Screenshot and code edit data
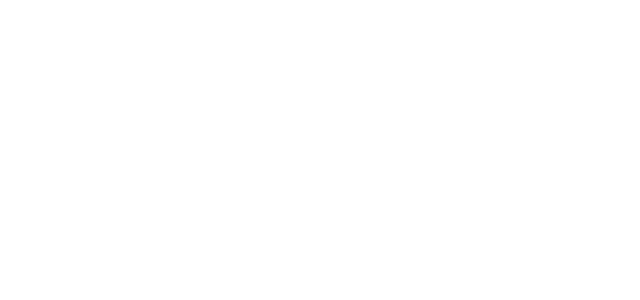
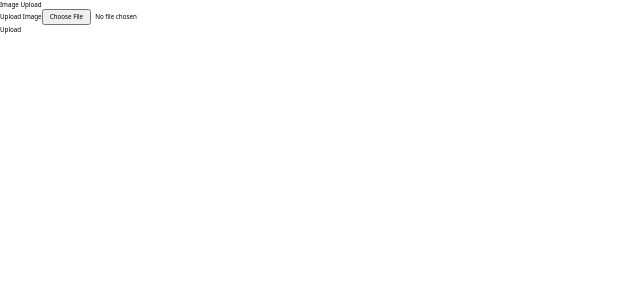
Before and after one commit to Safdari10/Car-Insurance-Estimator, a React (Vite) app in the folder client/: page / in a window 1280 px wide. Shown: the top 300 px of the page, without its empty margins (0-640 px from the left). Built offline with nearby package versions, Linux system fonts and the light colour scheme.

Commit message:
created image upload component to use hte context to manage the state and trigger upload Image function as well the form for uploading image and the ui functionality.

```diff
--- a/client/src/App.tsx
+++ b/client/src/App.tsx
@@ -1,9 +1,14 @@
+import ImageUploadFrom from "./components/ImageUploadFrom"
+import { ImageUploadProvider } from "./context/ImageUploadContext"
 
 const App = () => {
   return (
-    <div>
-
+    <ImageUploadProvider>
+        <div>
+      <h1>Image Upload</h1>
+      <ImageUploadFrom/>
     </div>
+    </ImageUploadProvider>
   )
 }
 
--- /dev/null
+++ b/client/src/components/ImageUploadFrom.tsx
@@ -0,0 +1,46 @@
+import React, { useState } from "react";
+import { useImageUpload } from "../context/ImageUploadContext";
+
+const ImageUploadFrom = () => {
+    const { uploadImage, uploadStatus, error } = useImageUpload()
+    const [selectedFile, setSelectedFile] = useState<File | null>(null)
+
+   const handleFileChange = (event: React.ChangeEvent<HTMLInputElement>) => {
+    if (event.target.files) {
+        setSelectedFile(event.target.files[0])
+   }
+   }
+
+   const handleSubmit = (event: React.FormEvent) => {
+    event.preventDefault();
+    if(selectedFile) {
+        uploadImage(selectedFile)
+    }
+   }
+
+  return (
+    <form onSubmit={handleSubmit}>
+      <div>
+        <label htmlFor="fileInput">Upload Image</label>
+        <input
+          type="file"
+          id="fileInput"
+          name="file"
+          placeholder="Upload Image"
+          onChange={handleFileChange}
+          accept="image/*"
+          required
+        />
+      </div>
+      <button type="submit" disabled={uploadStatus === 'uploading'}>
+        {uploadStatus === 'uploading' ? 'Uploading ...' : 'Upload'}
+      </button>
+
+      {uploadStatus === 'failed' && <p>Error: {error}</p>}
+      {uploadStatus === 'completed' && <p>Upload successful!</p>}
+
+    </form>
+  );
+};
+
+export default ImageUploadFrom;
```
Also changed, not shown: client/src/components/uploadFrom.tsx (deleted).
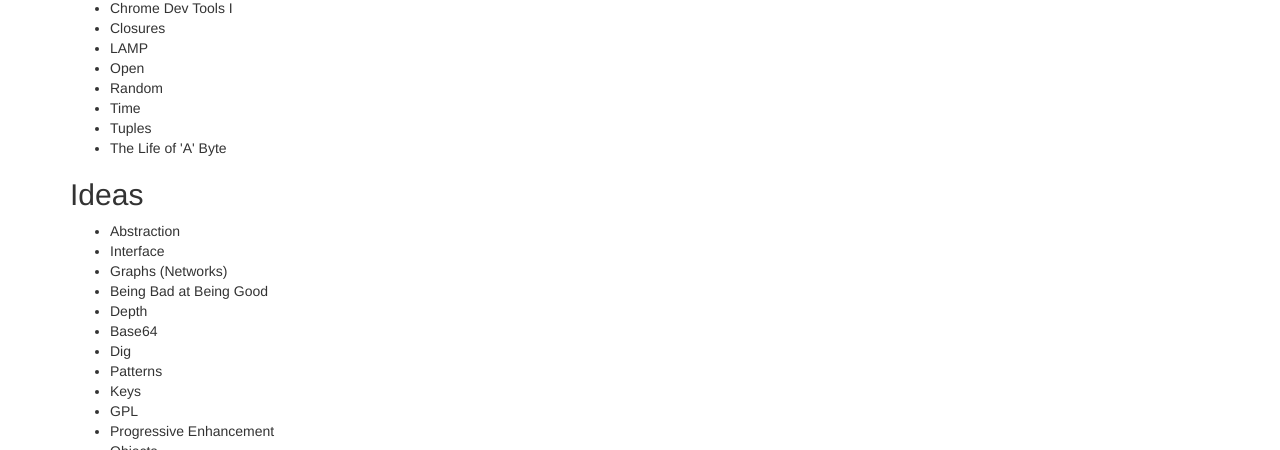
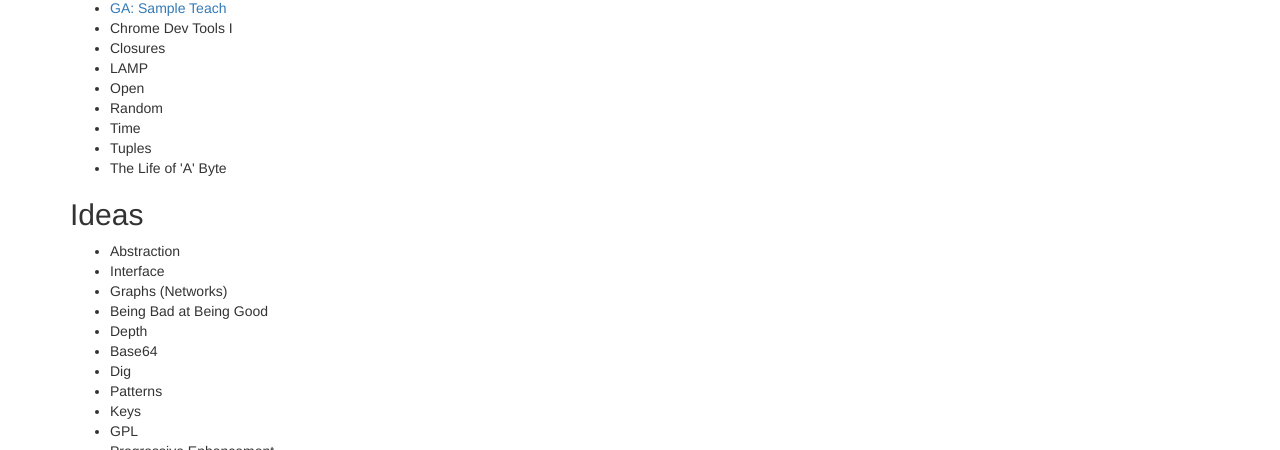
Before and after one commit to caseydriscoll/talks, a plain HTML site: page index.html in a window 1280 px wide. Shown: the part 650-1100 px from the top of the page. Drawn offline with nearby package versions, Linux system fonts and the light colour scheme.

Commit message:
Add sample-teach to list of in progress talks

```diff
--- a/index.html
+++ b/index.html
@@ -33,6 +33,7 @@
 
       <h2>In Progress</h2>
       <ul>
+        <li><a href="https://caseydris.co/talks/ga/sample-teach" target="_blank">GA: Sample Teach</a></li>
         <li>Chrome Dev Tools I</li>
         <li>Closures</li>
         <li>LAMP</li>
```
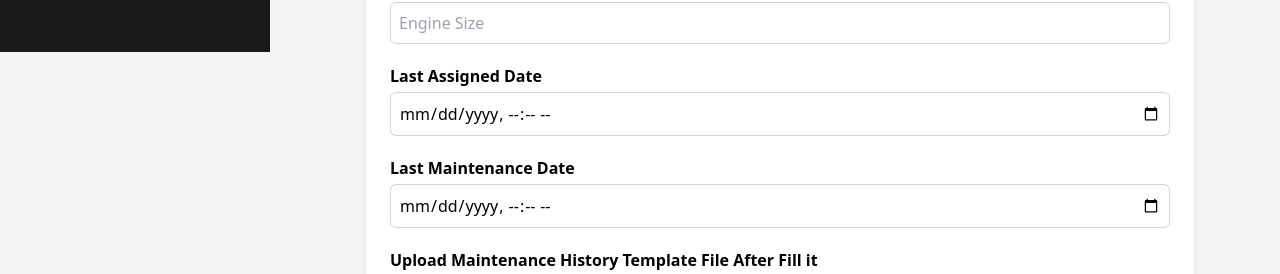
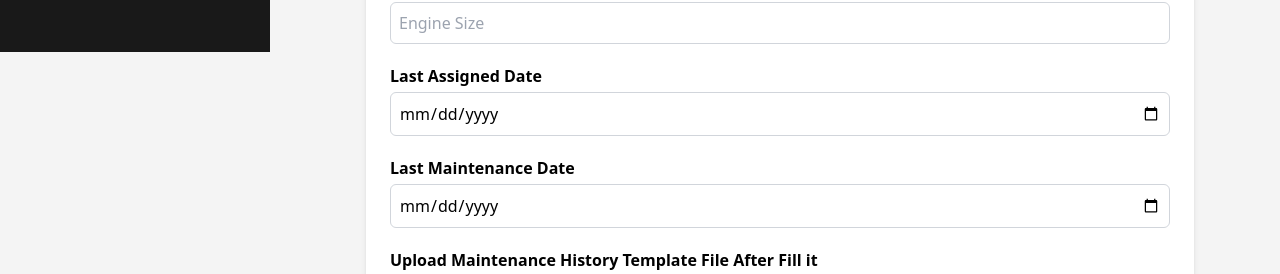
Before and after one commit to OsamaElnahas/smart-fleet-management-admin-dashboard-, a React (Vite) app: page /vehicles/add in a window 1280 px wide. Shown: the part 748-1022 px from the top of the page. Built offline with nearby package versions, Linux system fonts and the light colour scheme; no server answers; sample sign-in values are in the browser's storage.

Commit message:
adding details in vehicle profile

```diff
--- a/src/components/Vehicles/VehiclesAdd.jsx
+++ b/src/components/Vehicles/VehiclesAdd.jsx
@@ -232,8 +232,8 @@ export default function VehiclesAdd() {
           ["Model Year", "modelYear", "number"],
           ["KM Driven", "kmDriven", "number"],
           ["Engine Size", "engineSize", "text"],
-          ["Last Assigned Date", "lastAssignedDate", "datetime-local"],
-          ["Last Maintenance Date", "lastMaintenanceDate", "datetime-local"],
+          ["Last Assigned Date", "lastAssignedDate", "date"],
+          ["Last Maintenance Date", "lastMaintenanceDate", "date"],
         ].map(([label, name, type]) => (
           <div className="flex flex-col" key={name}>
             <label className="font-semibold mb-1">{label}</label>
--- a/src/components/Vehicles/VehiclesProfile.jsx
+++ b/src/components/Vehicles/VehiclesProfile.jsx
@@ -60,12 +60,12 @@ export default function VehiclesProfile() {
                 </div>
                 <div className="item flex flex-col gap-2 mb-3">
                   <span className=" font-bold">Current Km</span>
-                  <span className="text-gray-500">{data?.kmDriven}</span>
+                  <span className="text-gray-500">{data?.currentOdometerKM}</span>
                 </div>
                 <div className="item flex flex-col gap-2 mb-3">
-                  <span className=" font-bold">Fuel Efficiency</span>
+                  <span className=" font-bold">Engine Size</span>
                   <span className="text-gray-500">
-                    {data?.vehicleModel?.fuelEfficiency}
+                    {data?.engineSize}
                   </span>
                 </div>
               </div>
@@ -78,10 +78,12 @@ export default function VehiclesProfile() {
                   <span className=" font-bold">Plate Number</span>
                   <span className="text-gray-500">{data?.palletNumber}</span>
                 </div>
+
                 <div className="item flex flex-col gap-2 mb-3">
                   <span className=" font-bold">Joined Date</span>
                   <span className="text-gray-500">{data?.joinedYear}</span>
                 </div>
+
               </div>
             </div>
           </div>
```
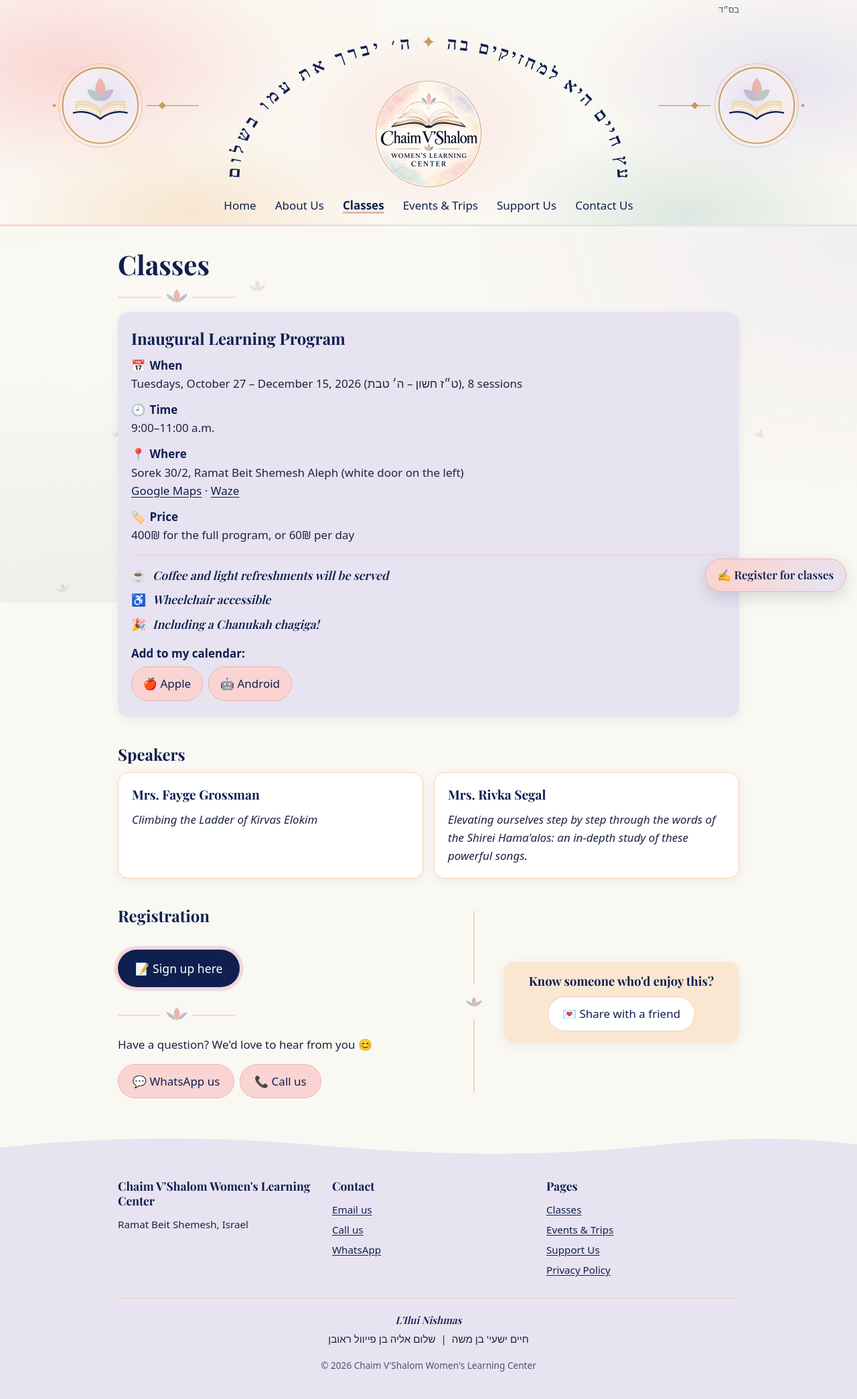
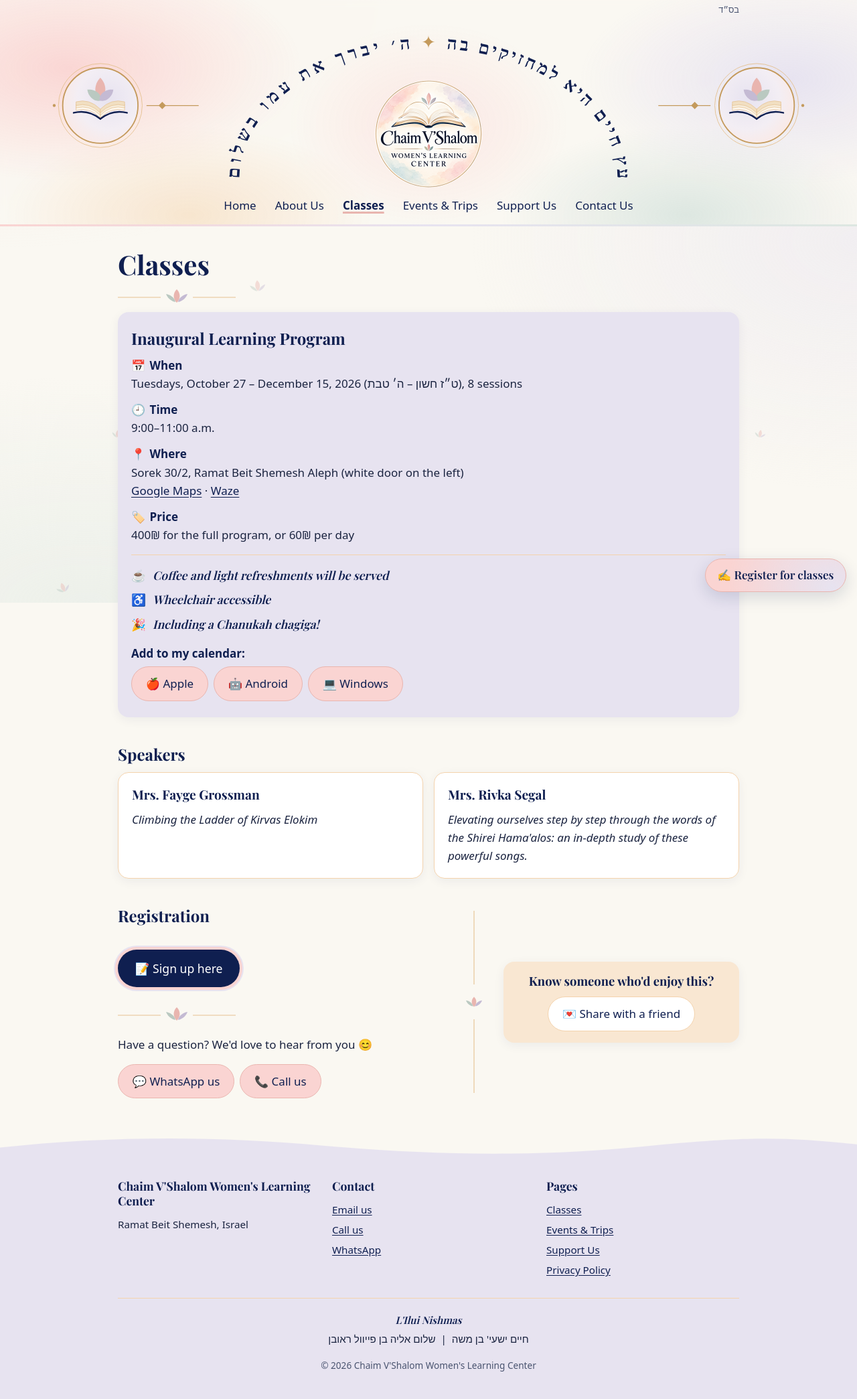
Before and after one commit to mos26613/ChaimVshalom, a Jekyll site: the page built from classes.html, in a window 1280 px wide. Shown: the whole page at 67% size. Built offline with Jekyll 4.4.1, drawn with Linux system fonts in a browser that asks for light colours; some web fonts are replaced.

Commit message:
Classes page: a third calendar button for Windows
💻 Windows downloads the same calendar file as Apple (it opens in Outlook and
the Windows Calendar app). On phones the three buttons are equal tiles with
the emoji above the word, so they still fit on one row at 320px.

Co-Authored-By: Claude Opus 5.5 <noreply@anthropic.com>
Claude-Session: https://claude.ai/code/session_011GMQDGsLDzKwhQTsSCZg3V

```diff
--- a/classes.html
+++ b/classes.html
@@ -27,14 +27,16 @@ description: "Torah classes for women at Chaim V'Shalom Women's Learning Center
           <li><span class="highlight-icon" aria-hidden="true">♿</span>Wheelchair accessible</li>
           <li><span class="highlight-icon" aria-hidden="true">🎉</span>Including a Chanukah chagiga!</li>
         </ul>
-        <!-- Add to calendar: "Apple" downloads the calendar file (iPhone, Mac,
-             Outlook); "Android" opens Google Calendar with the same event filled
-             in. For a new program, update both: the file in files/ and the
-             dates/text in the Google link. -->
+        <!-- Add to calendar: "Apple" and "Windows" both download the same
+             calendar file (it opens in Apple Calendar, Outlook and the Windows
+             Calendar app); "Android" opens Google Calendar with the same event
+             filled in. For a new program, update both: the file in files/ and
+             the dates/text in the Google link. -->
         <p class="calendar-label">Add to my calendar:</p>
         <p class="actions">
           <a class="button button--soft" href="files/inaugural-program.ics" download><span aria-hidden="true">🍎</span> Apple</a>
           <a class="button button--soft" href="https://calendar.google.com/calendar/render?action=TEMPLATE&amp;text=Chaim%20V%27Shalom%20Women%27s%20Learning%20Center%3A%20Inaugural%20Learning%20Program&amp;dates=20261027T070000Z%2F20261027T090000Z&amp;recur=RRULE%3AFREQ%3DWEEKLY%3BCOUNT%3D8&amp;details=Tuesdays%209%3A00-11%3A00%20a.m.%20Speakers%3A%20Mrs.%20Fayge%20Grossman%20and%20Mrs.%20Rivka%20Segal.&amp;location=Sorek%2030%2F2%2C%20Ramat%20Beit%20Shemesh%20Aleph%20%28white%20door%20on%20the%20left%29" target="_blank" rel="noopener"><span aria-hidden="true">🤖</span> Android</a>
+          <a class="button button--soft" href="files/inaugural-program.ics" download><span aria-hidden="true">💻</span> Windows</a>
         </p>
       </section>
 
--- a/css/style.css
+++ b/css/style.css
@@ -573,7 +573,7 @@ main h1::after,
 }
 
 /* A short bold label above a row of buttons, e.g. "Add to my calendar:"
-   above the Apple and Android buttons on the Classes page */
+   above the Apple, Android and Windows buttons on the Classes page */
 .calendar-label {
   margin: 1rem 0 0;
   font-weight: 700;
@@ -584,11 +584,26 @@ main h1::after,
   margin-top: 0.4rem;
 }
 
-/* A little less space at the sides, so both buttons fit on one row even on
-   the narrowest phones */
+/* Phones: the three calendar buttons are equal tiles side by side, with the
+   emoji above the word, so they fit on one row even on the narrowest phones.
+   Larger screens: ordinary buttons (see the "Wider screens" block). */
+.calendar-label + .actions {
+  flex-wrap: nowrap;
+}
+
 .calendar-label + .actions .button {
-  padding-left: 1.05rem;
-  padding-right: 1.05rem;
+  flex: 1 1 0;
+  min-width: 0;
+  padding: 0.5rem 0.25rem;
+  border-radius: var(--radius-large);
+  font-size: 0.95rem;
+  text-align: center;
+}
+
+.calendar-label + .actions .button span {
+  display: block;
+  font-size: 1.25rem;
+  line-height: 1.3;
 }
 
 /* ---------- Class details and icons ---------- */
@@ -1181,6 +1196,20 @@ html:not(.js) .copy-button {
   .registration-row .share-box {
     margin: 0 0 2.5rem;
   }
+
+  /* The calendar buttons as ordinary buttons again (phones: tiles, see above) */
+  .calendar-label + .actions .button {
+    flex: 0 0 auto;
+    padding: 0.7rem 1.3rem;
+    border-radius: 2rem;
+    font-size: inherit;
+  }
+
+  .calendar-label + .actions .button span {
+    display: inline;
+    font-size: inherit;
+    line-height: inherit;
+  }
 }
 
 /* Computers (1024px and up): a small open-book medallion (images/header-book.svg)
```
Also changed, not shown: SITE_PLAN.md (+4 -2 lines), tests/README.md (+1 -1 lines), tests/test_calendar.js (+8 -6 lines), README.md.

◆ EXERCISE DETAILS: Which lines above carry the string "ImageUploadFrom"? Copy those lines.

◆ RESPONSE FOR THIS EXERCISE:
+import ImageUploadFrom from "./components/ImageUploadFrom"
+      <ImageUploadFrom/>
+++ b/client/src/components/ImageUploadFrom.tsx
+const ImageUploadFrom = () => {
+export default ImageUploadFrom;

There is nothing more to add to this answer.